Environmental events like extreme weather also affect the availability of natural resources. The recent bushfires burned about 1100 hectares of vines in the Adelaide Hills, and growers have been forced to dump entire vintages due to smoke taint, while in other parts of the country dairy farmers had to pour thousands of litres of milk away with access by tankers blocked by fire damage.
Changes in legislation
With about 1300 new trade barriers implemented in the 2019, businesses face major challenges in terms of trade wars, tariffs, economic sanctions and protectionism, as well as yet to be seen fallout from Brexit. While the US and China engaged in multi-billion dollar trade battle, Europe has adopted a freer trade model, forging influential agreements in Asia and South America.
Although protectionism and competition for access to resources characterise most of the recent changes in trade regulations, the carbon reduction movement is prompting many companies and investors to seek ethical and sustainability credentials in business partners.
Top of mind in Australia with this summer’s record-breaking bushfires, on a global scale economic losses from natural catastrophes actually declined in 2019, according to Swiss Re, however numerous events caused widespread devastation.
Extreme weather resulting from climate change will continue to accompany the increase in temperatures across the world. The expectation is that there will be further fires, cyclones, torrential rain and flooding. In addition to property damage these events also affect infrastructure services such as power and transport, disrupting regular supply chains and the availability of materials. Some resources may become more costly or impossible to find.
Volatility is the keyword for 2020. Along with income inequality and debt, political unrest, reduced investment and trade conflicts stand to impact relationships and supply chains. The movement of global markets could turn on unpredictable factors, with falling values, prompting the International Monetary Fund to warn that current conditions could tip into a major economic depression.
Increased restrictions and failing alliances, in combination with socio-political influences, are contributing to potentially unstable conditions, with fragmentation resulting in volatile commodity prices, currencies and capital flows, counterbalancing potential opportunities in emerging markets.
Pandemics are cyclical in occurrence and usually take new and unexpected forms, resulting in a lag between their outbreak and effective containment and treatment, if possible.
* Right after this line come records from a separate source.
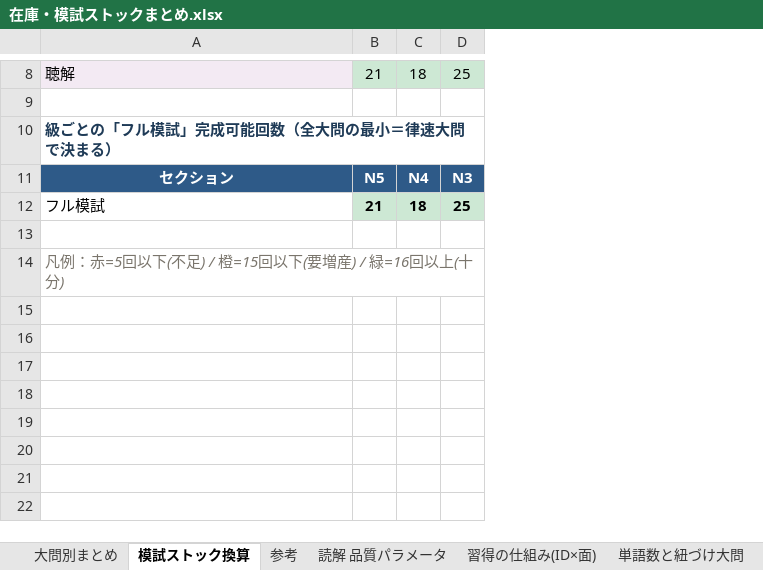
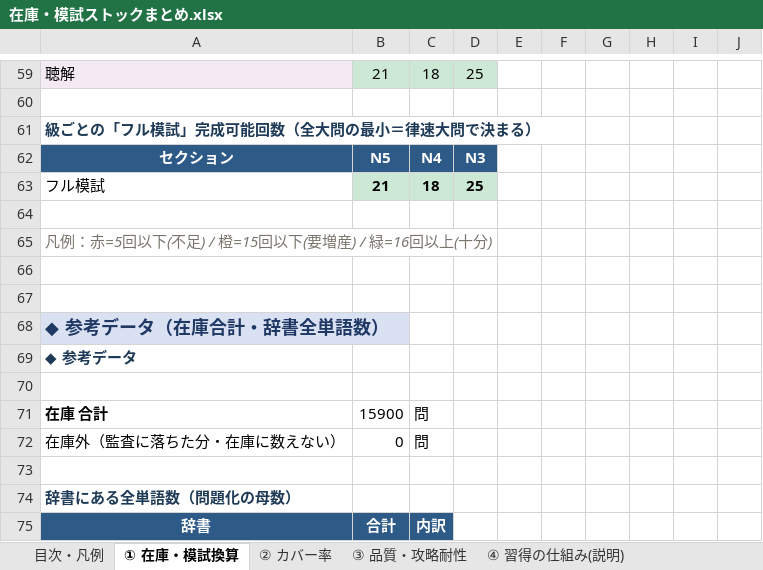
Before and after one commit to JinKato2020/safa-JLPT, an Excel workbook: memory/在庫・模試ストックまとめ.xlsx, sheet ① 在庫・模試換算, drawn as a sheet; only a part is shown, gaps mark what is left out; values as stored, in another font and other column widths than the file's, no borders; removed rows and columns are numbered as before the commit, all else as after; the diff covers the shown part only; the diff names each change by its address in the sheet, - before the commit and + after, or states it on an @@ line.

```diff
--- a/memory/在庫・模試ストックまとめ.xlsx (sheet ① 在庫・模試換算)
+++ b/memory/在庫・模試ストックまとめ.xlsx (sheet ① 在庫・模試換算)
-sheet tab: 大問別まとめ
+sheet tab: 目次・凡例
-sheet tab: 模試ストック換算
+sheet tab: ① 在庫・模試換算
-sheet tab: 参考
+sheet tab: ② カバー率
-sheet tab: 読解 品質パラメータ
+sheet tab: ③ 品質・攻略耐性
-sheet tab: 習得の仕組み(ID×面)
+sheet tab: ④ 習得の仕組み(説明)
-sheet tab: 単語数と紐づけ大問
-column B, rows 8-12: 21 |  |  | N5 | 21
-column C, rows 8-12: 18 |  |  | N4 | 18
+column B, rows 59-63: 21 |  |  | N5 | 21
+column C, rows 59-63: 18 |  |  | N4 | 18
+column E, empty
+column F, empty
+column G, empty
+column H, empty
+column I, empty
+column J, empty
+row 66: (empty)
+row 67: (empty)
+row 68: ◆ 参考データ（在庫合計・辞書全単語数）
+row 69: ◆ 参考データ
+row 70: (empty)
+row 71: 在庫 合計 | 15900 | 問
+row 72: 在庫外（監査に落ちた分・在庫に数えない） | 0 | 問
+row 73: (empty)
+row 74: 辞書にある全単語数（問題化の母数）
+row 75: 辞書 | 合計 | 内訳
```
Also changed, not shown: 51 added rows elsewhere in this sheet, sheet ② カバー率, sheet 目次・凡例, sheet ③ 品質・攻略耐性, sheet ④ 習得の仕組み(説明), other sheet tabs, 21 other files.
Pandemic risk is particularly high in the modern world due to the prevalence and ease of travel which enables diseases to spread rapidly geographically.
In a worst case scenario the spread of a serious infectious disease could result in 700,000 deaths and annual economic losses of more than $500,000 billion, according to research cited by the World Health Organization. Some countries may close their ports and borders. On a local level pandemics can upset business operations by disrupting supply chains and access to resources, and more directly by absenteeism as authorities and schools quarantine suspected cases of illness.
Forewarned is forearmed. Understanding what issues these risk trends present for your enterprise can inform your business strategy, planning and the mechanisms you can put in place before they impact your business.